*** Begin section ***

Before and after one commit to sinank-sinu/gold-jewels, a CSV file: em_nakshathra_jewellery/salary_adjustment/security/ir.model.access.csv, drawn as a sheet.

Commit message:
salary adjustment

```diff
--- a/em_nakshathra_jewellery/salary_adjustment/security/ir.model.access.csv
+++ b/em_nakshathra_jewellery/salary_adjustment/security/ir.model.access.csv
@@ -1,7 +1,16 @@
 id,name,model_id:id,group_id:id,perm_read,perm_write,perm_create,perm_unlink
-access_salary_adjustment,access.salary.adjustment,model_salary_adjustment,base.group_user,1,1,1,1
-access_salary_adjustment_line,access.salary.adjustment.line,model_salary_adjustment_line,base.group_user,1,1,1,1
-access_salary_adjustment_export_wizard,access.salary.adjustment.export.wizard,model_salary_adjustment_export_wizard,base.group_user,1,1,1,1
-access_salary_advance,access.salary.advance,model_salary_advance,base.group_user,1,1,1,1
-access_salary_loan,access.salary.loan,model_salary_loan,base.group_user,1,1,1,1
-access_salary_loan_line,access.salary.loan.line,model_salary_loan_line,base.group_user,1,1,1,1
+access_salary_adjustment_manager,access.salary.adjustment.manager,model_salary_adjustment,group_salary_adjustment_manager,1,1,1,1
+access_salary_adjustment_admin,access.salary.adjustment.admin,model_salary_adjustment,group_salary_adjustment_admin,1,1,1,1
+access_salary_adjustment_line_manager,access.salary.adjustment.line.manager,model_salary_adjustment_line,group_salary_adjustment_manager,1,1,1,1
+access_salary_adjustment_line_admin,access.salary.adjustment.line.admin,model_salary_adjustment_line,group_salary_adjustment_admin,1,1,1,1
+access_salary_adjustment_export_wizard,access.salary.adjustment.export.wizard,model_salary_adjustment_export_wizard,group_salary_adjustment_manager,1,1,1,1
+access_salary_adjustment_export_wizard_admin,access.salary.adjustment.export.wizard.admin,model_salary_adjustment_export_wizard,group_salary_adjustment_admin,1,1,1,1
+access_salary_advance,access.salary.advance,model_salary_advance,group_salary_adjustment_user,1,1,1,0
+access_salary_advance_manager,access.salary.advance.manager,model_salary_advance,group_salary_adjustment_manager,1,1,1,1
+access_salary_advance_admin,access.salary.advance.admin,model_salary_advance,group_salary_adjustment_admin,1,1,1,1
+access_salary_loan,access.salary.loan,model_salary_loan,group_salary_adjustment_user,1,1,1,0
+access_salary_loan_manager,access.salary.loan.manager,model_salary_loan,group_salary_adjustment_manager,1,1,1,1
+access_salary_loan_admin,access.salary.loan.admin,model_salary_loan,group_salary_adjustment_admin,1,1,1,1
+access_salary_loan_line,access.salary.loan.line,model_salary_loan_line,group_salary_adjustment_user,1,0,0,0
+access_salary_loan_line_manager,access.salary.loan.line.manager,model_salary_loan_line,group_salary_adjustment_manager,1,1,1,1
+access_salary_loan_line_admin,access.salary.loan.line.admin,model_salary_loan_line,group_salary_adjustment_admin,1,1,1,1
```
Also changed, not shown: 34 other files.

*** End section ***

The task ::
Copy each line above containing the string "export".

Response for this exercise ::
-access_salary_adjustment_export_wizard,access.salary.adjustment.export.wizard,model_salary_adjustment_export_wizard,base.group_user,1,1,1,1
+access_salary_adjustment_export_wizard,access.salary.adjustment.export.wizard,model_salary_adjustment_export_wizard,group_salary_adjustment_manager,1,1,1,1
+access_salary_adjustment_export_wizard_admin,access.salary.adjustment.export.wizard.admin,model_salary_adjustment_export_wizard,group_salary_adjustment_admin,1,1,1,1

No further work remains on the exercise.